One of us who does get it is Butch "Coach" McAdams -- an evening talk-show host on WOL in Washington and WOLB in Baltimore. McAdams put Chamberlain's quote about his alleged sexual prowess in perspective.
"I believe Wilt was hurting inside because he felt he never got his just recognition -- that he got all the rebounds and scored all the points because he was just big," McAdams said. "I believe he said it because he was hurting inside and just wanted to stay in the spotlight." Chamberlain resented the fact that guys like Russell and Abdul-Jabbar were considered better centers. The Coach said folks who feel that way are dead wrong.

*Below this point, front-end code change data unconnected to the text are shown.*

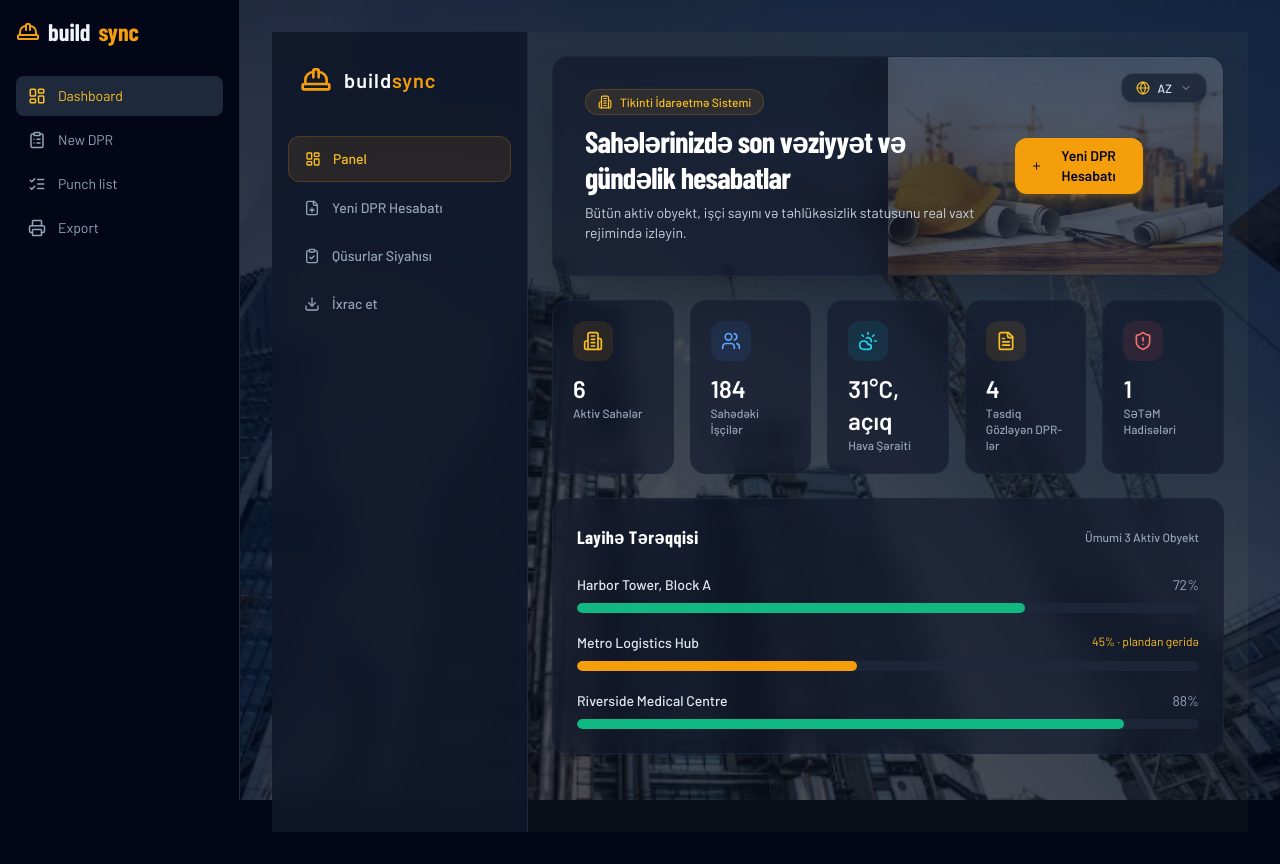
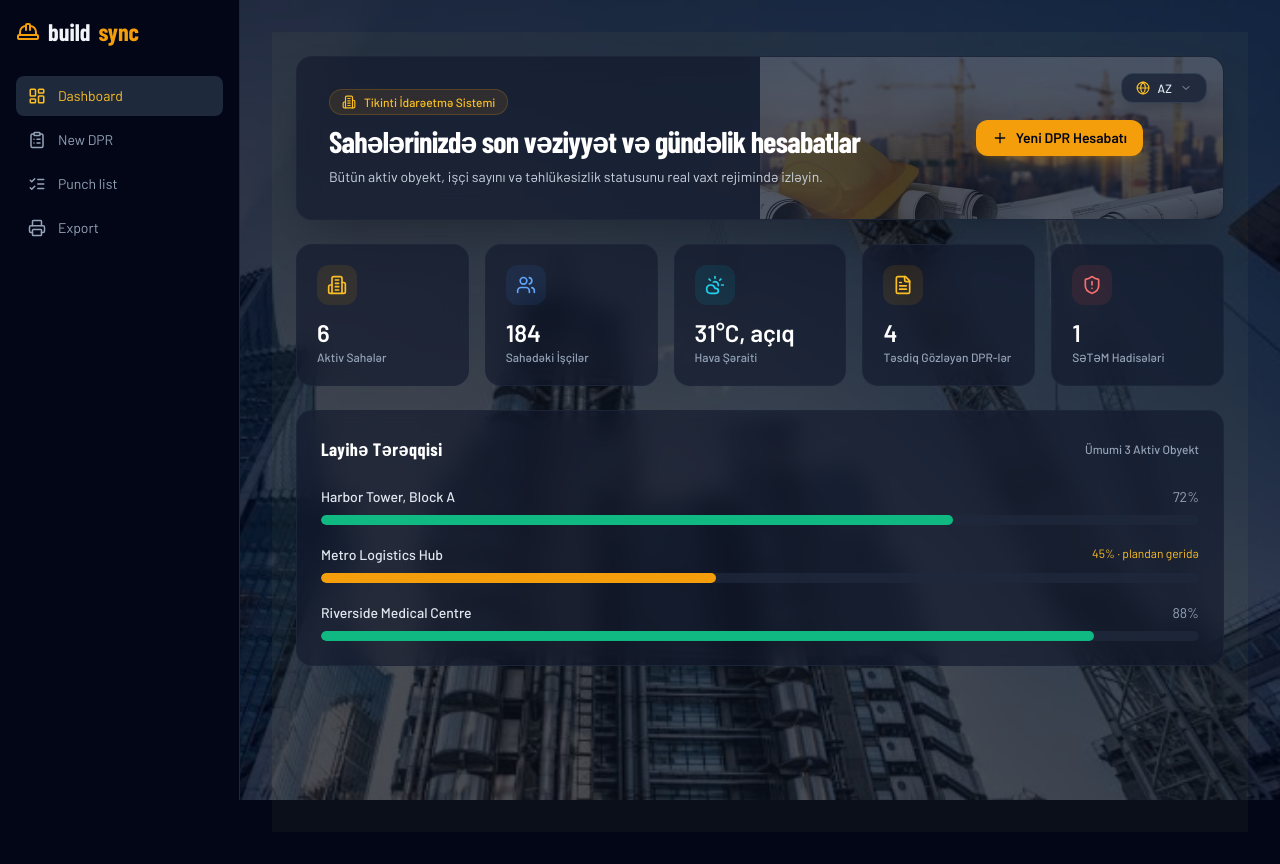
Before and after one commit to soki001/bakuwork, a Next.js app: page / in a window 1280 px wide. Built offline with nearby package versions, Linux system fonts and the light colour scheme.

Commit message:
Update page.tsx

```diff
--- a/app/page.tsx
+++ b/app/page.tsx
@@ -9,12 +9,7 @@ import {
   ShieldAlert,
   Plus,
   Globe,
-  ChevronDown,
-  LayoutDashboard,
-  FilePlus,
-  ClipboardCheck,
-  Download,
-  HardHat
+  ChevronDown
 } from 'lucide-react';
 import { LanguageProvider, useLanguage } from '../context/LanguageContext';
 
@@ -28,49 +23,14 @@ function DashboardContent() {
     ru: 'RU'
   };
 
-  const menuItems = [
-    { icon: LayoutDashboard, label: t.dashboard, active: true },
-    { icon: FilePlus, label: t.newDpr, active: false },
-    { icon: ClipboardCheck, label: t.punchList, active: false },
-    { icon: Download, label: t.export, active: false },
-  ];
-
   return (
-    <div className="min-h-screen bg-[#0b0f19] text-white relative overflow-hidden flex">
+    <div className="min-h-screen bg-[#0b0f19] text-white relative overflow-hidden p-6">
 
       {/* BÜTÜN EKRANI KAPLAYAN SABİT ARXA FON ŞƏKLİ */}
       <div className="fixed inset-0 opacity-25 pointer-events-none bg-[url('/insaat.11.jfif')] bg-cover bg-center z-0" />
 
-      {/* TƏK VƏ MÜKƏMMƏL SOL MENYU (SIDEBAR) */}
-      <aside className="w-64 bg-slate-900/90 border-r border-slate-800 min-h-screen p-4 flex flex-col justify-between backdrop-blur-md relative z-20 shrink-0">
-        <div>
-          <div className="flex items-center gap-3 px-3 py-4 mb-6">
-            <HardHat className="w-8 h-8 text-amber-500" />
-            <span className="font-bold text-xl tracking-wider text-white">
-              build<span className="text-amber-500">sync</span>
-            </span>
-          </div>
-
-          <nav className="space-y-1">
-            {menuItems.map((item, idx) => (
-              <button
-                key={idx}
-                className={`w-full flex items-center gap-3 px-4 py-3 rounded-xl text-sm font-medium transition-all ${
-                  item.active
-                    ? 'bg-amber-500/10 text-amber-400 border border-amber-500/20'
-                    : 'text-slate-400 hover:bg-slate-800/60 hover:text-slate-200'
-                }`}
-              >
-                <item.icon className="w-4 h-4" />
-                {item.label}
-              </button>
-            ))}
-          </nav>
-        </div>
-      </aside>
-
-      {/* ƏSAS İÇƏRİK SAHƏSİ */}
-      <main className="flex-1 p-6 relative z-10 overflow-y-auto max-w-7xl mx-auto space-y-6">
+      {/* ƏSAS İÇƏRİK SAHƏSİ (TAM ORTADA VƏ GENİŞ) */}
+      <div className="relative z-10 max-w-7xl mx-auto space-y-6">
 
         {/* Hero Banner */}
         <div className="relative overflow-hidden rounded-2xl bg-slate-900/60 border border-slate-800/80 p-8 shadow-2xl backdrop-blur-md">
@@ -232,7 +192,7 @@ function DashboardContent() {
           </div>
         </div>
 
-      </main>
+      </div>
     </div>
   );
 }
```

"Wilt Chamberlain, for my money, was one of the dominant, if not the most dominant, player ever," McAdams asserted. "Here's a man that played in 47 straight complete basketball games. He never fouled out of a game. He led the league in assists. If he were 6-7 or 6-8, he would have been just as good."
McAdams said Chamberlain was also on the mark about the pathetic state of affairs in professional sports.

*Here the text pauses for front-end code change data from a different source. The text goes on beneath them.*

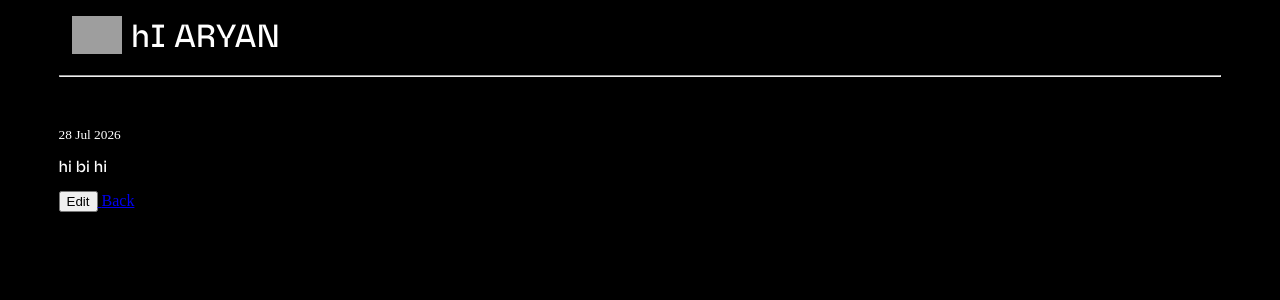
After one commit to aryanbrite/flask, a Flask app: page /note/1 in a window 1280 px wide. The commit adds this page. Shown: the top 300 px of the page. Run offline with Flask 3, Linux system fonts and the light colour scheme; a user stored in the database is signed in; data comes from the database, SQL or seed files in the repository; grey boxes are pictures that could not be loaded.

Commit message:
added a view workflow here

```diff
--- a/app.py
+++ b/app.py
@@ -233,6 +233,20 @@ def edit(id):
         note=note
     )
 
+@app.route("/note/<int:id>")
+@login_required
+def view_note(id):
+
+    note = Note.query.get_or_404(id)
+
+    if note.user_id != current_user.id:
+        return redirect(url_for("home"))
+
+    return render_template(
+        "view.html",
+        note=note
+    )
+
 
 # ------------------------
 # SETTINGS
--- /dev/null
+++ b/static/view.css
@@ -0,0 +1,28 @@
+.main{
+    margin-left: 4%;
+    margin-right: 4%;
+}
+
+body{
+    background-color: black;
+    color: white;
+}
+@font-face {
+        font-family: safiro;
+        src: url(./safiro-medium-webfont.ttf)format("truetype");
+        font-display: swap
+}
+
+h1, p{
+    font-family: safiro;
+    font-weight: 1;
+}
+#log {
+    width: 50px;
+    position: fixed;
+    top: 2vh;
+    left: 9vh;
+}
+#hr {
+    margin-bottom: 6vh;
+}
--- a/templates/index.html
+++ b/templates/index.html
@@ -63,7 +63,7 @@
 
             <a
             class="note-card"
-            href="{{ url_for('edit', id=note.id) }}">
+            href="{{ url_for('view_note', id=note.id) }}">
 
                 <div class="tit">
 
--- /dev/null
+++ b/templates/view.html
@@ -0,0 +1,41 @@
+<!DOCTYPE html>
+<html>
+<head>
+
+<title>{{ note.title }}</title>
+<link rel="stylesheet"
+    href="{{ url_for('static', filename='view.css') }}">
+    <link rel="shortcut icon" href="https://cdn.hackclub.com/019fa7be-ff73-7b05-bfe8-06f4a1d2d316/Untitled%20design.png" type="image/x-icon">
+
+</head>
+
+<body>
+<div class="main">
+
+    <h1 >&nbsp;&nbsp;&nbsp;&nbsp;&nbsp;&nbsp;&nbsp;&nbsp;&nbsp;{{ note.title }}</h1>
+    <img id="log" src="https://cdn.hackclub.com/019fa7be-ff73-7b05-bfe8-06f4a1d2d316/Untitled%20design.png" alt="">
+    <hr id="hr" >
+    <small>
+        {{ note.created_at.strftime("%d %b %Y") }}
+    </small>
+
+    <p>
+        {{ note.content }}
+    </p>
+
+
+    <a href="{{ url_for('edit', id=note.id) }}">
+        <button>
+            Edit
+        </button>
+    </a>
+
+
+    <a href="{{ url_for('home') }}">
+        Back
+    </a>
+
+</div>
+
+</body>
+</html>
```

"Look at what happened with Latrell Sprewell," McAdams observed, referring to the New York Knicks guard who missed training camp and didn't even bother to call his bosses. "Years ago that wouldn't have happened -- a guy missing a week of training camp."
Chamberlain, in an ESPN Classic interview rebroadcast last week, urged sports owners to devote at least one game a season to the common man. Owners, Chamberlain urged, should cut prices and allow seating on a first-come, first-served basis so that Joe Average with an average salary would have a shot at the seats normally occupied by the affluent. McAdams said that once again, The Stilt hit the nail on the head.
"It's a corporate game now," McAdams noted. "Today you can't afford a ticket. When I was a boy, my father, my older brother and I would say, 'Let's go to a Yankees game' or 'Let's go to an Orioles game.' Today, Joe Fan can't afford to go to the game. I think the prices are certainly out of control. I would certainly agree with Wilt on that. Sports needs a lot of reform. But you won't see it."
Of course we won't -- not with a media more obsessed with pointing out a man's incredible claim of having sex with 20,000 women than with his cogent observation that something is terribly wrong with our fixation on pro sports. Owners of pro teams milk fans of one city and then head to another at the slightest hint that taxpayers will foot the bill for a new stadium. Pro athletes like Sprewell consider themselves above the rules. And clueless fans continue to subsidize these characters.
"Who's running this asylum?" Chamberlain asked us before he died. When his obituary ran last week it was obvious it was a question the media cared not to answer.